Dr Brian King, Chief Science Officer at the CDC, said “Recommendations were refined to reflect the best available scientific evidence and to best protect public health…The available science shows that Vitamin E acetate is strongly linked (to the reported illnesses)”.
On UK legislation and regulation
The programme featured an attack by Prof Stanton Glantz of the University of California on the UK’s approach to vaping. The inclusion of Prof Glantz, a renowned critic of vaping, makes the lack of an invitation to industry spokespeople all the more jarring.
Despite Prof Glantz’s claims, the UK’s example remains a beacon for public health professionals interested in progressive harm reduction policies. UCL School of Pharmacy notes that “British policies on encouraging vaping as a substitute for smoking can be regarded as world leading and are likely to reduce both cancer and heart disease rates”.
On vaping and smoking frequency
Maitland’s ignorance of even the basic mechanics of vaping was evident from the programme’s first segment, in which he alluded to the frequency with which people vape. Due to the differing natures of nicotine delivery exhibited by vaping and smoking, this is not a cause for concern.
Whereas cigarettes deliver a significant dose of nicotine to the smoker in a short period of time, the experience of the vaping user is more akin to grazing, in which a consistent nicotine level is maintained.
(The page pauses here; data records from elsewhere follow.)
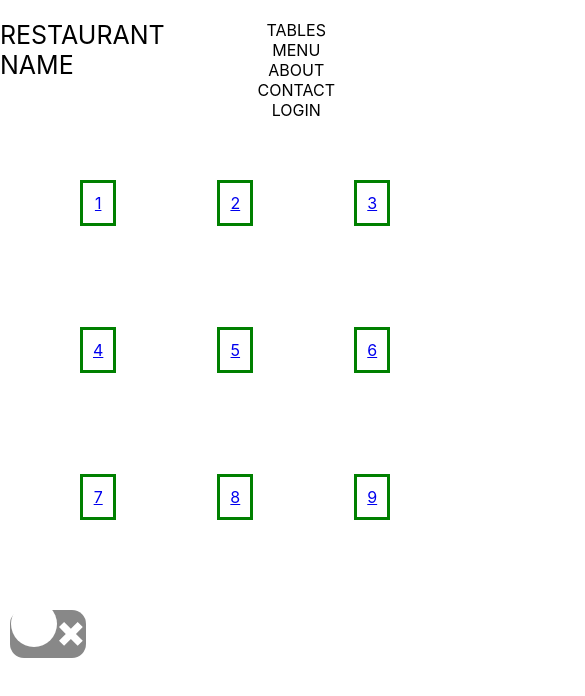
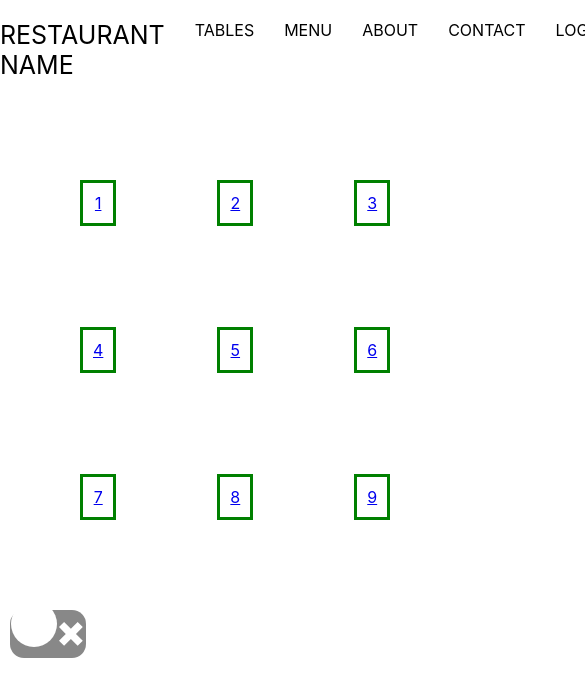
Before and after one commit to itsmarcotime/restaurantHelper, a React (Create React App) app in the folder client/: page / in a window 390 px wide. Shown: the top 696 px of the page, 585 px wide, since content can reach past the window. Built offline with nearby package versions, Linux system fonts and the light colour scheme.

Commit message:
added responsive code

```diff
--- a/client/src/index.css
+++ b/client/src/index.css
@@ -4,6 +4,7 @@
 
 #dark .App {
   background-color: #404040;
+
 }
 
 body {
@@ -97,15 +98,15 @@ div > div {
 }
 
 #dark {
-  color: #3a3b3c;
+  background-color: #3a3b3c;
 }
 
 #dark .num-table {
-  background-color: #8eb69b;
+  background-color: #6e6e6e;
 }
 
 #light .num-table:hover {
-  background-color: #8eb69b;
+  background-color: #aeaeae;
   color: white;
 }
 
@@ -323,9 +324,10 @@ h3 {
 }
 /* end sign up css */
 
-@media screen and (max-width: 768px) {
+/* responsive */
+@media screen and (min-width: 768px) {
   body,
   .navbar {
-    flex-direction: column;
+    flex-direction: row;
   }
 }
```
For this reason, any direct comparison is a false equivalency.
On the case of Ewan Fisher
Mr Fisher was a former smoker who sadly experienced an allergic reaction while vaping. His symptoms were serious, although allergic reactions of this kind are, thankfully, vanishingly rare – a caveat not made by Maitland’s programme.
Prof John Britton, Director at the UK Centre for Tobacco and Alcohol Studies, describes the risk of this reaction as ‘extremely small and, crucially, far smaller than that of smoking’.
On the All-Party Parliamentary Group for Vaping
The UKVIA acts as secretariat for the All-Party Parliamentary Group (APPG) for Vaping, as part of our remit to champion the transformative harm-reduction potential of our industry. All details related to our work are published and a matter of public, in-keeping with our commitment to transparency.
The net impact of Maitland’s programme will be to keep people smoking cigarettes, which results in more than 200 deaths every day in the UK. When dealing with issues of public health and harm reduction, the bar for accuracy must be set particularly high. It is the opinion of the UKVIA that ITV’s programming fell well short in this regard.
 Centers for Disease and Control and Prevention (CDC) – Updated 28 January 2020: ‘National and state data from patient reports and product sample testing show tetrahydrocannabinol (THC)-containing e-cigarette, or vaping, products, particularly from informal sources like friends, family, or in-person or online dealers, are linked to most EVALI cases and play a major role in the outbreak.’
 Dr Brian King (CDC) – 17th January 2020 – https://www.wsj.com/articles/cdc-steps-back-from-broad-recommendation-to-refrain-from-e-cigarettes-11579293494
 Cancer Policy Update: Agenda for the 2020s (UCL) – https://www.ucl.ac.uk/pharmacy/sites/pharmacy/files/v_final_cancer_policy_update_embargo_jan_10_2020.pdf
 New Nicotine Alliance (NNA) – April 2019 – http://www.ukvia.co.uk/wp-content/uploads/2019/10/Switch-on-to-Vaping-Plan-Digital-2-2-2.pdf
 UKVIA – 27 November 2019 – http://www.ukvia.co.uk/a-democratic-industry-body-committed-to-vaping-safety/
What should you do if you have concerns about vaping?
-Only buy e-cigarette devices and e-liquid from reputable, TPD-compliant manufacturers and suppliers such as Vapestore.
-Talk to one of our professional customer services specialists for advice and guidance on all aspects of e-cigarettes and vaping at firstname.lastname@example.org or call 0800 644 0000.
-Talk to your GP or another certified health professional about using e-cigarettes.